Christians are taught that devils, or demons, are angels that rebelled against God and, thus, are fallen.

References to angels abound in Christianity. “The New Testament includes a number of interactions and conversations between angels and humans,” says Wikipedia. The angelic hierarchy is generally ranked in descending order as seraphim, cherubim, thrones, dominions, virtues, powers, principalities, archangels, and angels. Although lowest in order, the generic name “angel” is used to apply to all the other rankings.

However, given this ranking, such revered and powerful spirits as Gabriel, Michael, and Raphael, who are identified as archangels, appear much lower on the scale of importance than is generally thought. In Islamic theology Gabriel holds the highest position.

In Christianity, each class of angels has a particular function. Some do nothing but worship God.

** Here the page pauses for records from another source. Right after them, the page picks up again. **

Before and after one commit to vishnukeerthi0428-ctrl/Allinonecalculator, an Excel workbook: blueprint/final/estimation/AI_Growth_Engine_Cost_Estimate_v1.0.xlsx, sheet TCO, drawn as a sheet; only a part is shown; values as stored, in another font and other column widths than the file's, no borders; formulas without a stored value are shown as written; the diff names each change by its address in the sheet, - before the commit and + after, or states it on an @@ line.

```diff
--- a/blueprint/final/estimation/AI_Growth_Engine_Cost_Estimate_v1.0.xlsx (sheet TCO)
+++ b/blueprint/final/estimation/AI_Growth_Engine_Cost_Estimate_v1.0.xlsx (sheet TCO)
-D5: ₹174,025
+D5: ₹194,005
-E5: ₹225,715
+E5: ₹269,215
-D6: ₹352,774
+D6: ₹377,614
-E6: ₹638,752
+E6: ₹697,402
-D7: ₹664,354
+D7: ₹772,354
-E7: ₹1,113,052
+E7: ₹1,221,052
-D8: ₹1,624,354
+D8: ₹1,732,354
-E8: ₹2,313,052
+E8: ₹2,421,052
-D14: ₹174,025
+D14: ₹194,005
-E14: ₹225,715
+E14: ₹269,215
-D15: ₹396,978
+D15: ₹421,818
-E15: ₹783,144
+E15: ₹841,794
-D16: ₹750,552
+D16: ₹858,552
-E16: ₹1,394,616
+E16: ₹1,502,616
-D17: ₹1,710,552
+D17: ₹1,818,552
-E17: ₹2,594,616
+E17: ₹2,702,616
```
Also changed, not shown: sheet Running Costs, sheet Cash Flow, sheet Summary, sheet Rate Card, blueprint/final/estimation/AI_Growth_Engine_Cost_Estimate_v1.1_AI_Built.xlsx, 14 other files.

Others are messengers. Some guide humans. Some are protectors of humans, while others engage in combat with devils. But all carry out God’s commands. Although angels are bodiless, at least some apparently have the capacity to take on human form. Islam, Judaism and Christianity agree on this point. In most depictions, angels are made to resemble humans, although with wings, which artists have employed to signify their roles as heavenly messengers.

Wikipedia reports that “Daniel is the first biblical figure to refer to individual angels by name. The writer includes the names of Gabriel (God’s primary messenger) in Daniel 9:21 and Michael (the holy fighter) in Daniel 10:13. These are part of Daniel’s end-time visions and are an important part of all apocalyptic literature.”

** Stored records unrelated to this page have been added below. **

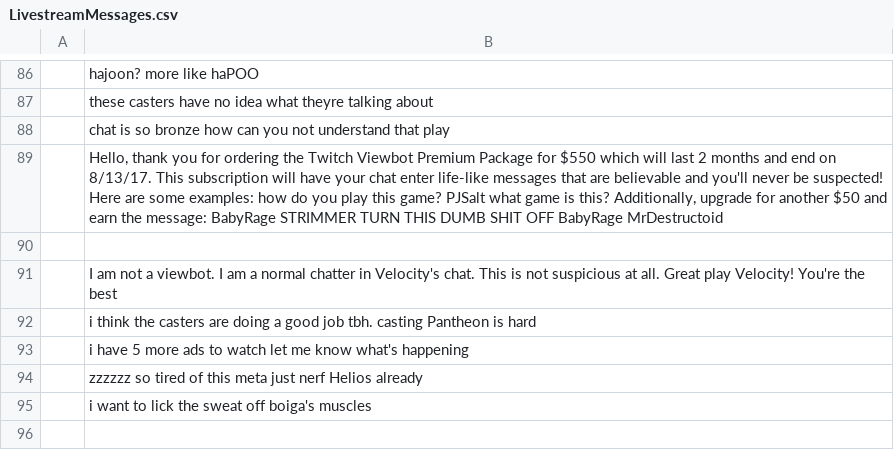
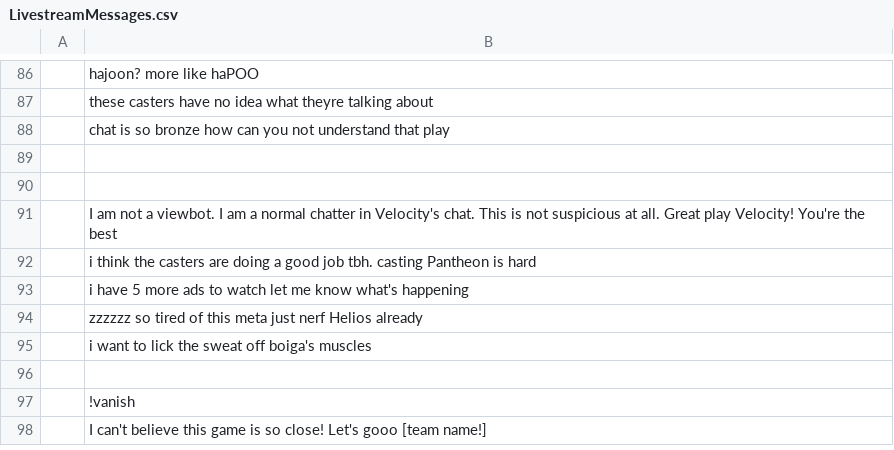
Before and after one commit to DragonTamer13/Esports-Visual-Novel, a CSV file: Esports Visual Novel/Assets/Resources/LivestreamMessages.csv, drawn as a sheet; only a part is shown, gaps mark what is left out; the shorter side is filled out with more unchanged rows; the diff names each change by its address in the sheet, - before the commit and + after, or states it on an @@ line.

Commit message:
Fixed livestream message formatting and CSV reading bugs

```diff
--- a/Esports Visual Novel/Assets/Resources/LivestreamMessages.csv
+++ b/Esports Visual Novel/Assets/Resources/LivestreamMessages.csv
-B89: Hello, thank you for ordering the Twitch Viewbot Premium Package for $550 which will last 2 months and end on 8/13/17. This subscription will have your chat enter life-like messages that are believable and you'll never be suspected! Here are some examples: how do you play this game? PJSalt what game is this? Additionally, upgrade for another $50 and earn the message: BabyRage STRIMMER TURN THIS DUMB SHIT OFF BabyRage MrDestructoid
+B89: (empty)
```
Also changed, not shown: 2 other files.
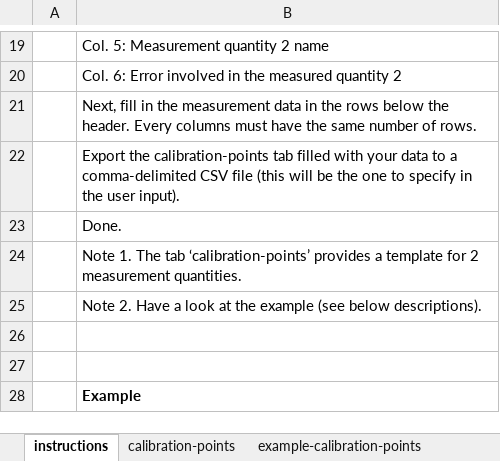
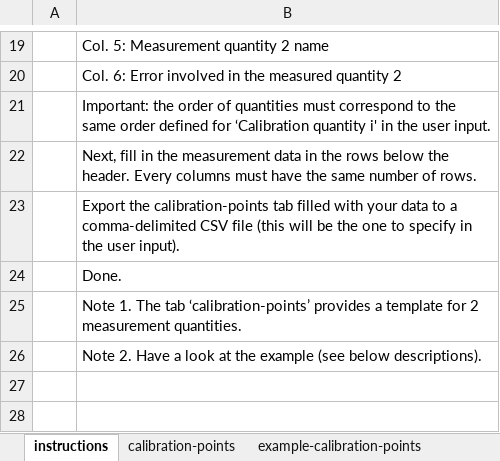
Before and after one commit to Ecohydraulics/hydrobayescal, an Excel workbook: use-case-xlsx/calibration-points-template.xlsx, sheet instructions, drawn as a sheet; only a part is shown, gaps mark what is left out; the shorter side is filled out with more unchanged rows; values as stored, in another font and other column widths than the file's, no borders; the diff names each change by its address in the sheet, - before the commit and + after, or states it on an @@ line.

Commit message:
converted calibration pts readings to pd.DF

```diff
--- a/use-case-xlsx/calibration-points-template.xlsx (sheet instructions)
+++ b/use-case-xlsx/calibration-points-template.xlsx (sheet instructions)
+row 21:  | Important: the order of quantities must correspond to the same order defined for ‘Calibration quantity i' in the user input.
```
Also changed, not shown: use-case-xlsx/tm-user-input-donau.xlsx, 5 other files.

Many other individuals from antiquity to the present-day have recorded encounters with angels. Gabriel is said to have appeared to Muhammad, Islam’s founder, in the year 610. Joseph Smith, who founded the Latter Day Saints movement, based much of his teaching on an encounter with an angel named Moroni. Jacob, Daniel and Mary, the mother of Jesus, as well as other biblical figures are said to have encountered angels.

The belief that people die and become angels has been perpetuated by both the Church of Jesus Christ of Latter Day Saints (Mormons) and the Baha’i faith, which believe that angels were once human.

However, this doctrine clashes with other doctrines, which teach that angels are a class of created beings separate from humans. Whatever the truth, there are many cases of unexplained appearances by mysterious beings in times of distress.